The desire to implement this project begins with the multidisciplinary vision I have of this play. Dance, music, singing, puppetry, or visual arts are disciplines that allow for the exploration, reinvention, and enrichment of the deep questions related to a dialogued text or a narrative like Camus’s. To begin the creation process, the subjects and themes derived from Camus’s text will serve as a first step in an immersive work with actors who master transdisciplinarity and the multiple use of dramatic supports. We will establish various research, improvisation, and writing workshops on stage to work on the different characters of the play. We will thus organize a kind of actor training and dramaturgical workshop, hoping to develop on stage a type of instinctive play and create other personal forms of writing. For this, we will initially deviate from the original work, allowing the interpreters’ improvisational work on what the play tells us. This is to appropriate the stakes of the work, to explore the personalities of the different characters, their bodies, their aesthetics. We will return in a second stage to the “intact” text of Camus, fortified by the previous explorations.
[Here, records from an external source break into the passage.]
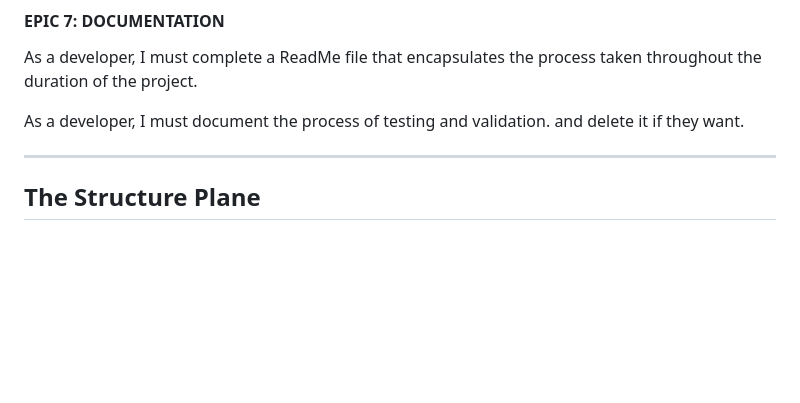
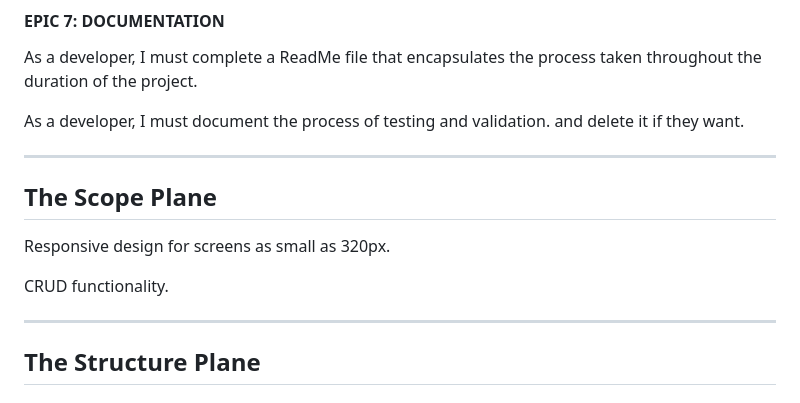
Before and after one commit to RyanFerris7/dreadify, a Markdown page: README.md, the part around the change. Drawn GitHub-style; blank space fills up the shorter version.

Commit message:
added scope plane to readme

```diff
--- a/README.md
+++ b/README.md
@@ -187,6 +187,14 @@ As a developer, I must ensure that every single piece of code passes validation.
 As a developer, I must complete a ReadMe file that encapsulates the process taken throughout the duration of the project.
 
 As a developer, I must document the process of testing and validation. and delete it if they want.
+
+---
+
+## The Scope Plane
+
+Responsive design for screens as small as 320px.
+
+CRUD functionality.
 
 ---
 
```
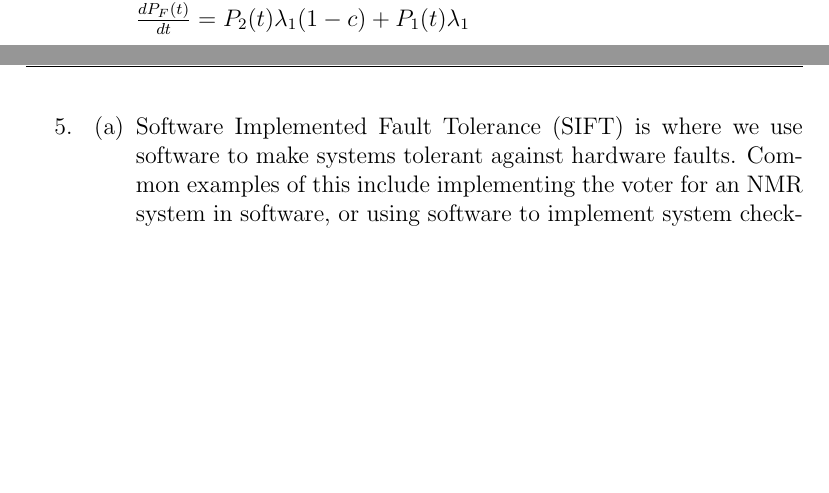
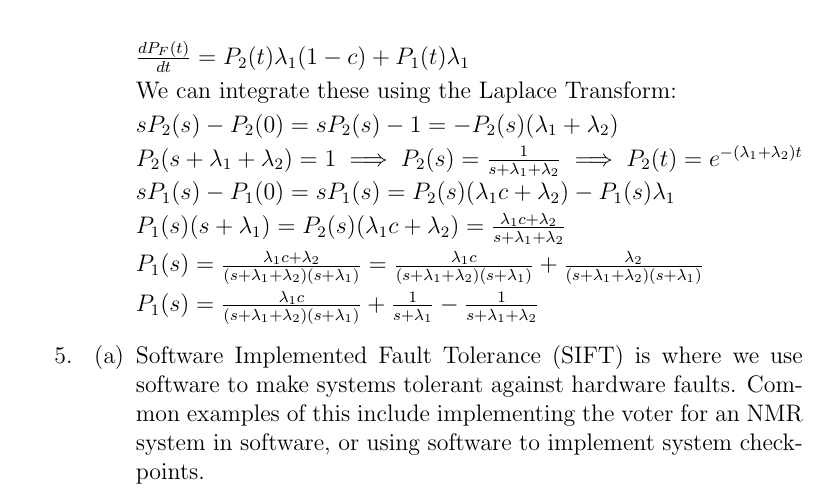
Before and after one commit to aemylt/fault_tolerant, a LaTeX problem sheet (assignment_two/assignment_two.tex): two parts of pages 3 and 4 of 4 before the commit and part of page 4 of 4 after it, the two joined at a grey line, cut so that both start at the same text, the shorter picture padded with empty space. Compiled offline with pdfLaTeX.

Commit message:
Added start of work on Laplace Transform.
Jimson says the differential equations look correct, but I still don't know how to break up that last fraction.

```diff
--- a/assignment_two/assignment_two.tex
+++ b/assignment_two/assignment_two.tex
@@ -171,6 +171,20 @@
 
                     $\frac{dP_F(t)}{dt} = P_2(t)\lambda_1(1 - c) + P_1(t)\lambda_1$
 
+                    We can integrate these using the Laplace Transform:
+
+                    $sP_2(s) - P_2(0) = sP_2(s) - 1 = -P_2(s)(\lambda_1 + \lambda_2)$
+
+                    $P_2(s + \lambda_1 + \lambda_2) = 1 \implies P_2(s) = \frac{1}{s + \lambda_1 + \lambda_2} \implies P_2(t) = e^{-(\lambda_1 + \lambda_2)t} $
+
+                    $sP_1(s) - P_1(0) = sP_1(s) = P_2(s)(\lambda_1c + \lambda_2) - P_1(s)\lambda_1$
+
+                    $P_1(s)(s + \lambda_1) = P_2(s)(\lambda_1c + \lambda_2) = \frac{\lambda_1c + \lambda_2}{s + \lambda_1 + \lambda_2}$
+
+                    $P_1(s) = \frac{\lambda_1c + \lambda_2}{(s + \lambda_1 + \lambda_2)(s + \lambda_1)} = \frac{\lambda_1c}{(s + \lambda_1 + \lambda_2)(s + \lambda_1)} + \frac{\lambda_2}{(s + \lambda_1 + \lambda_2)(s + \lambda_1)}$
+
+                    $P_1(s) = \frac{\lambda_1c}{(s + \lambda_1 + \lambda_2)(s + \lambda_1)} + \frac{1}{s + \lambda_1} - \frac{1}{s + \lambda_1 + \lambda_2} $
+
             \end{description}
 
         \item
```
Also changed, not shown: assignment_two/assignment_two.pdf.
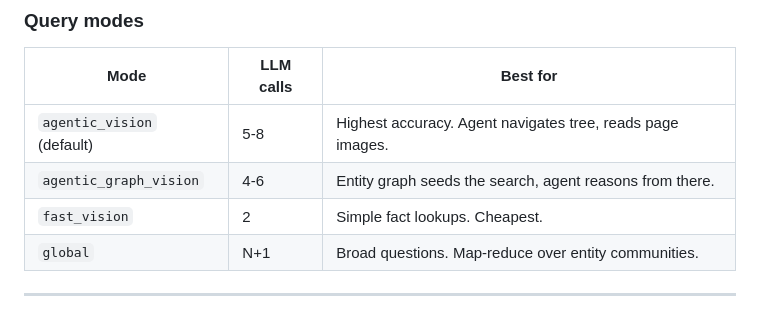
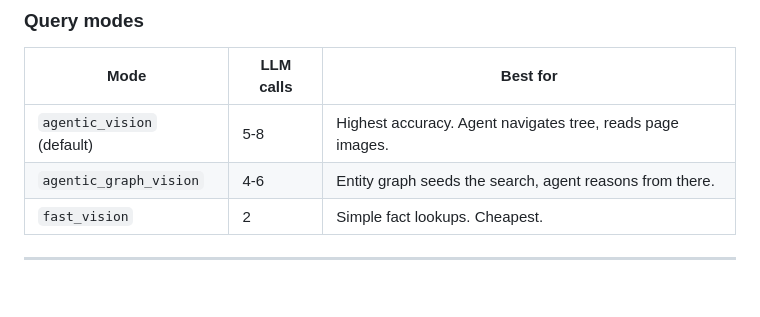
Before and after one commit to NanoNets/nanoindex, a Markdown page: README.md, the part around the change. Rendered like a GitHub page.

Commit message:
Remove global mode from README

```diff
--- a/README.md
+++ b/README.md
@@ -102,7 +102,6 @@ print(answer.citations[0].bounding_boxes) # exact coordinates on the page
 | `agentic_vision` (default) | 5-8 | Highest accuracy. Agent navigates tree, reads page images. |
 | `agentic_graph_vision` | 4-6 | Entity graph seeds the search, agent reasons from there. |
 | `fast_vision` | 2 | Simple fact lookups. Cheapest. |
-| `global` | N+1 | Broad questions. Map-reduce over entity communities. |
 
 ---
 
```
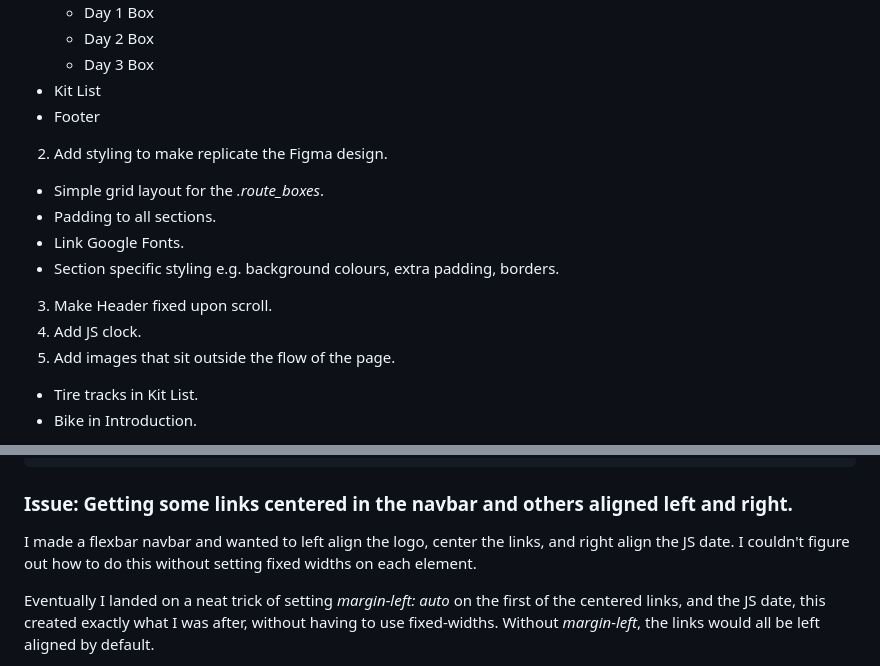
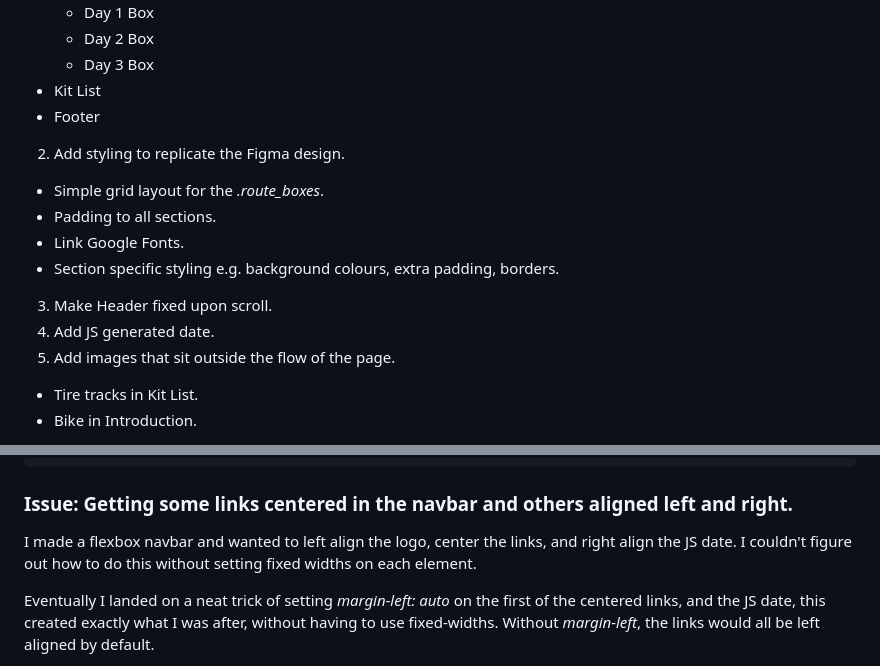
Before and after one commit to isobelbutler/Hobby-Page, a Markdown page: README.md, 2 parts joined by grey strips. Drawn GitHub-style.

```diff
--- a/README.md
+++ b/README.md
@@ -31,13 +31,13 @@ I enjoyed making this project, I was already fairly familiar with HTML and CSS f
     - Day 3 Box
   - Kit List
   - Footer
-2. Add styling to make replicate the Figma design.
+2. Add styling to replicate the Figma design.
   - Simple grid layout for the *.route_boxes*.
   - Padding to all sections.
   - Link Google Fonts.
   - Section specific styling e.g. background colours, extra padding, borders.
 3. Make Header fixed upon scroll.
-4. Add JS clock.
+4. Add JS generated date.
 5. Add images that sit outside the flow of the page.
   - Tire tracks in Kit List.
   - Bike in Introduction.
@@ -116,7 +116,7 @@ if ( day <= 9 & month >= 10) {
 
 ### Issue: Getting some links centered in the navbar and others aligned left and right.
 
-I made a flexbar navbar and wanted to left align the logo, center the links, and right align the JS date. I couldn't figure out how to do this without setting fixed widths on each element.
+I made a flexbox navbar and wanted to left align the logo, center the links, and right align the JS date. I couldn't figure out how to do this without setting fixed widths on each element.
 
 Eventually I landed on a neat trick of setting *margin-left: auto* on the first of the centered links, and the JS date, this created exactly what I was after, without having to use fixed-widths. Without *margin-left*, the links would all be left aligned by default.
 
```
Also changed, not shown: other parts of README.md (+1 -1 lines).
I also wish to work on several staging scenarios imposed by the character of Caligula. The interest of these multiple scenarios is to propose for each performance one of the versions of the play initiated by the main character, in order to produce on the group of actors who embody the other characters, a surprise effect, an adaptation to Caligula’s staging proposals. We will also work on techniques of dissociating body and voice in order to multiply the different spaces of representation of the text, allowing speech to detach itself in a disturbing way from the body, the body in a state of super-puppetry (the source of movement implied by the puppet applies to the actor’s body). Accompanied by choreographer Guillaume Marie, I wish to undertake for this performance an in-depth work on the body, the embodiment of movement, and dance movement.

Jonathan Capdevielle